# TASK TO COMPLETE
Only the number is wanted: how many lines of the data contain "AiStock"?

[Records from a collection]

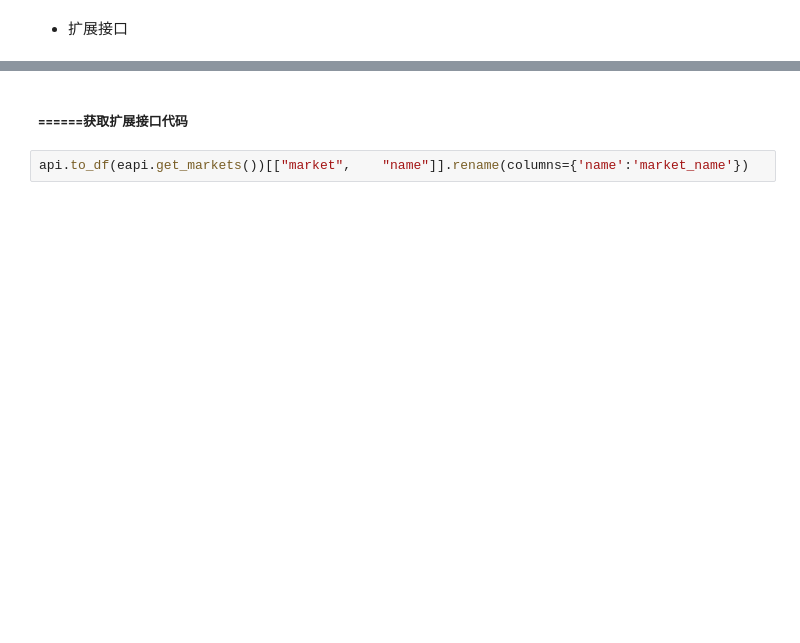
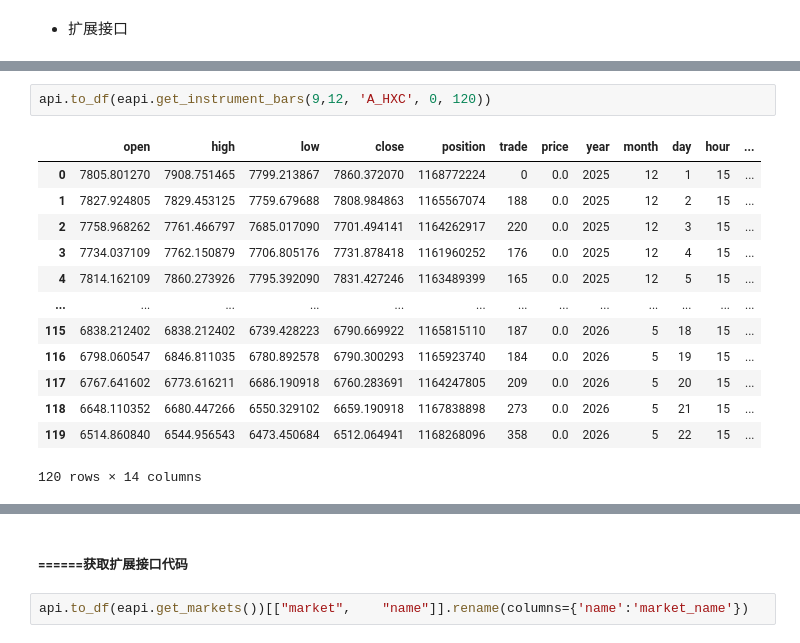
Before and after one commit to u588/app, a Jupyter notebook: AiStock/TDX数据接口.ipynb, the cells around one changed output, grey strips where cells are left out. Drawn from its saved outputs; the diff is of its cells as text; blank space fills up the shorter version.

```diff
--- a/AiStock/TDX数据接口.ipynb
+++ b/AiStock/TDX数据接口.ipynb
@@ -135,5 +130,21 @@ api.to_df(eapi.get_instrument_bars(9,7, 'IO8U07EP', 0, 120))
 | 118 | 112.000000 | 153.399994 | 69.599998 | 70.000000 | 4805 | 118 | 70.000000 | 2026 | 5 | 21 | 15 | ... |
 | 119 | 84.000000 | 99.199997 | 75.400002 | 87.400002 | 4436 | 88 | 87.400002 | 2026 | 5 | 22 | 15 | ... |
 120 rows × 14 columns
+# %%
+api.to_df(eapi.get_instrument_bars(9,12, 'A_HXC', 0, 120))
+# %% [output]
+|  | open | high | low | close | position | trade | price | year | month | day | hour | ... |
+| 0 | 7805.801270 | 7908.751465 | 7799.213867 | 7860.372070 | 1168772224 | 0 | 0.0 | 2025 | 12 | 1 | 15 | ... |
+| 1 | 7827.924805 | 7829.453125 | 7759.679688 | 7808.984863 | 1165567074 | 188 | 0.0 | 2025 | 12 | 2 | 15 | ... |
+| 2 | 7758.968262 | 7761.466797 | 7685.017090 | 7701.494141 | 1164262917 | 220 | 0.0 | 2025 | 12 | 3 | 15 | ... |
+| 3 | 7734.037109 | 7762.150879 | 7706.805176 | 7731.878418 | 1161960252 | 176 | 0.0 | 2025 | 12 | 4 | 15 | ... |
+| 4 | 7814.162109 | 7860.273926 | 7795.392090 | 7831.427246 | 1163489399 | 165 | 0.0 | 2025 | 12 | 5 | 15 | ... |
+| ... | ... | ... | ... | ... | ... | ... | ... | ... | ... | ... | ... | ... |
+| 115 | 6838.212402 | 6838.212402 | 6739.428223 | 6790.669922 | 1165815110 | 187 | 0.0 | 2026 | 5 | 18 | 15 | ... |
+| 116 | 6798.060547 | 6846.811035 | 6780.892578 | 6790.300293 | 1165923740 | 184 | 0.0 | 2026 | 5 | 19 | 15 | ... |
+| 117 | 6767.641602 | 6773.616211 | 6686.190918 | 6760.283691 | 1164247805 | 209 | 0.0 | 2026 | 5 | 20 | 15 | ... |
+| 118 | 6648.110352 | 6680.447266 | 6550.329102 | 6659.190918 | 1167838898 | 273 | 0.0 | 2026 | 5 | 21 | 15 | ... |
+| 119 | 6514.860840 | 6544.956543 | 6473.450684 | 6512.064941 | 1168268096 | 358 | 0.0 | 2026 | 5 | 22 | 15 | ... |
+120 rows × 14 columns
 # %%
 eapi.connect('47.112.95.207', 7720)
```
Also changed, not shown: parts of 23 cells of this notebook, 8 other files.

# WRITTEN SOLUTION
3